On my mother’s side her youngest brother Leon and a brother-in-law enlisted during World War Two. I was born in 1941 so my only memory is of the two uncles staying with us at different times as they passed through Toronto en route to training camp or returning from overseas. My only war time memories are of Yonge Street parades, rationing tickets for butter and meat and the fact that there weren’t many service aged men around the streets in my neighbourhood of downtown Toronto. That and the absence of my father when I was a toddler.
In my husband’s family many more men served their country. His father Ray Jackson was only 17 when he enlisted in World War One. A strong surge of patriotism and obligation swept the country and made young men feel the need to go to war to defeat ‘the Hun’. He served in France, was shot in the shoulder, and spent years recovering in a military hospital in England in the pre-penicillin age. His wounds never stopped bothering him and he never spoke of his experience.
My husband’s mother had two brothers who served at the same time during World War One. Her favourite, Bill Skilling, enlisted in the army and as a university graduate, was sent to Oxford for officer training. As a Second Lieutenant he was assigned to artillery (Canadian Expeditionary Force, Royal Field Artillery) as a Forward Observation Officer. In France after the Third Battle of Ypres, Bill collapsed on the field and was taken to hospital in England. He was sent home three years later depressed and with a badly damaged heart which eventually killed him prematurely. He never married because of his health.

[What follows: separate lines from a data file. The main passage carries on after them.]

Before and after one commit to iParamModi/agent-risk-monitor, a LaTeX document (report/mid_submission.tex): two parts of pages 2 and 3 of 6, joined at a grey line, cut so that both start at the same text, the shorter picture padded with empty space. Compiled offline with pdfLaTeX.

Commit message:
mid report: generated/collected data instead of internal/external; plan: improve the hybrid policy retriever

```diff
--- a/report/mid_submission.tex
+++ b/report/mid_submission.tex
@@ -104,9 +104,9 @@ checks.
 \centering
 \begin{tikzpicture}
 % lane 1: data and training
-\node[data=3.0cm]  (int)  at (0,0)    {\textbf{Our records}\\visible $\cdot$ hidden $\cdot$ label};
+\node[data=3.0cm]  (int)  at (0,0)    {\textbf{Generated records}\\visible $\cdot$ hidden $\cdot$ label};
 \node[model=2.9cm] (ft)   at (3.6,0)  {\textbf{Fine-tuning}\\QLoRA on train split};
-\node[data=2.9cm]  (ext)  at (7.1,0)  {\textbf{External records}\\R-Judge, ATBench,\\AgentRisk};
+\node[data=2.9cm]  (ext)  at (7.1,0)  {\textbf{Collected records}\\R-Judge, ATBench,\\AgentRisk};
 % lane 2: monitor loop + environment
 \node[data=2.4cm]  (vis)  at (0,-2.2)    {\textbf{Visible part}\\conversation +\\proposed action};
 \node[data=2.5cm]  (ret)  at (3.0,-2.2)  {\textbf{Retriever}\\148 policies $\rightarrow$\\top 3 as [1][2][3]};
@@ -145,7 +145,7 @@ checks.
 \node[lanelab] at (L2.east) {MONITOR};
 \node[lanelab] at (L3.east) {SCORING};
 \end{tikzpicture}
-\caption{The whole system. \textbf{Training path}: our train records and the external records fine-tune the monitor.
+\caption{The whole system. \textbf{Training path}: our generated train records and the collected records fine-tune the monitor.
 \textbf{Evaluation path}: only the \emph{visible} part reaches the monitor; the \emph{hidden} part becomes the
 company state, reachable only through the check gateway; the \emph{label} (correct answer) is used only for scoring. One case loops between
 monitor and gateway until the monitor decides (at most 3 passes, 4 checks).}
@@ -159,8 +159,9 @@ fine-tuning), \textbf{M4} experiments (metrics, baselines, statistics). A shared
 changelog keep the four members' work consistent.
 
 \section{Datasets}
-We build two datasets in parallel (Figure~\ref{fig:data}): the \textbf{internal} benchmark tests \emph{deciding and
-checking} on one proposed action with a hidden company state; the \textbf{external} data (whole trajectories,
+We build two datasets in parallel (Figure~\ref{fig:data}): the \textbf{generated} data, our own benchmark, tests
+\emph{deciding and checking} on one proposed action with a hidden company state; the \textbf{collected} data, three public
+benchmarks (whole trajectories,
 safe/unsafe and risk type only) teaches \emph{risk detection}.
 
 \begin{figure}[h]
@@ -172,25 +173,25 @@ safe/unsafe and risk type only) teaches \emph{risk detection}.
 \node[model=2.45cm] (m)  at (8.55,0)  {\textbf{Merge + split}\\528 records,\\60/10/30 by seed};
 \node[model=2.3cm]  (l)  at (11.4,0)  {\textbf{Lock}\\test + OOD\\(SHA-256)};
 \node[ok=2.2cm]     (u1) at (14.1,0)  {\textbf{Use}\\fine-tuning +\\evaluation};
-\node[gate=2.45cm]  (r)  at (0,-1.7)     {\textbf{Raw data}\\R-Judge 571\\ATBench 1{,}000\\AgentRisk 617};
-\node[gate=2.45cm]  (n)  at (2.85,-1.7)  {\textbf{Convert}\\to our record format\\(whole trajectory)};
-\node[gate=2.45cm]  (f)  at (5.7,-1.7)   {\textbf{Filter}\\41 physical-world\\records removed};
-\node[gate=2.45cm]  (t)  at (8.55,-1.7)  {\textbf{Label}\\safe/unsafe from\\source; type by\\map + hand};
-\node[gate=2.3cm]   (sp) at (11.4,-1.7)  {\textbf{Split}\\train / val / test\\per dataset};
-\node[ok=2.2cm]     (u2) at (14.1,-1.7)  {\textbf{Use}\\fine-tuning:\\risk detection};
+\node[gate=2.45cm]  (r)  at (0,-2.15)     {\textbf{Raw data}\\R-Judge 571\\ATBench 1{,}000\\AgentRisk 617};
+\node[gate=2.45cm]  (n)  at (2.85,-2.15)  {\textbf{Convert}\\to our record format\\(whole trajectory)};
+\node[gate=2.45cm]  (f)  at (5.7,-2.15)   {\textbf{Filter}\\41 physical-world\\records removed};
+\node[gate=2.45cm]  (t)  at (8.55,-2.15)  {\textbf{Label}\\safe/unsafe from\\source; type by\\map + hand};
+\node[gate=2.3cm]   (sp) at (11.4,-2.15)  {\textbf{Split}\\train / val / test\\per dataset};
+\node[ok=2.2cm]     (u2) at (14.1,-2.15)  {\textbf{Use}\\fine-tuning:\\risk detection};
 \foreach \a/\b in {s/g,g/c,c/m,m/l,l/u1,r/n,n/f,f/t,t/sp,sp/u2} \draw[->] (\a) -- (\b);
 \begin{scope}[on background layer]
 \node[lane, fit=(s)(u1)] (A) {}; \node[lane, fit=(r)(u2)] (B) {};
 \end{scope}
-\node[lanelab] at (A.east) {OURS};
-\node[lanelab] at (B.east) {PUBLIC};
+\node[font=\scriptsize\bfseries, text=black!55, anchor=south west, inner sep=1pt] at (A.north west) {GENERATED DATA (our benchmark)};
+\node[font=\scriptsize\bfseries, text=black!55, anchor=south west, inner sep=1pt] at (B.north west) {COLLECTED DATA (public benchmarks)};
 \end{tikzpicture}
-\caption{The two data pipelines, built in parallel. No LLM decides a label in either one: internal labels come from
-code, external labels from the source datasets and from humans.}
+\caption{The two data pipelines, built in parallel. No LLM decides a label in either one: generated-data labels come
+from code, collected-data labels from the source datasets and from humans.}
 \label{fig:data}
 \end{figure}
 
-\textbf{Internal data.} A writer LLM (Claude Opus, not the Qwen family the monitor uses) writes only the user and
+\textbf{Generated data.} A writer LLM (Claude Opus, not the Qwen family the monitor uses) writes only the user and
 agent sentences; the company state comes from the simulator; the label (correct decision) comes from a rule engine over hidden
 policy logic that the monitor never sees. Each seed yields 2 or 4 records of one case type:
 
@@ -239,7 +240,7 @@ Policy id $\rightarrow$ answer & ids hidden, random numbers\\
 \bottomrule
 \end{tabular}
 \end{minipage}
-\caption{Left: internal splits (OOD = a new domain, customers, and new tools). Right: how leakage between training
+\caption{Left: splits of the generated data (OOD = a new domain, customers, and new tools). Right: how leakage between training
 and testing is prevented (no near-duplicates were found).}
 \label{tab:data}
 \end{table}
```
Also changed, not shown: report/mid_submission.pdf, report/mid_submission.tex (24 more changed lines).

When the war broke out, my mother-in-law’s other brother Harold enlisted in the 5th Field Ambulance Corps as a stretcher bearer. After being seriously wounded at the Battle of the Somme in 1916 he was sent to England. When he recovered he transferred to the Royal Flying Corps but never flew a mission because the war ended just as his training finished. I don’t know how the war affected Uncle Harold. He never spoke of it to us. But when he returned to Canada, he broke up with his high-school sweetheart who'd stayed faithful, and never explained his actions.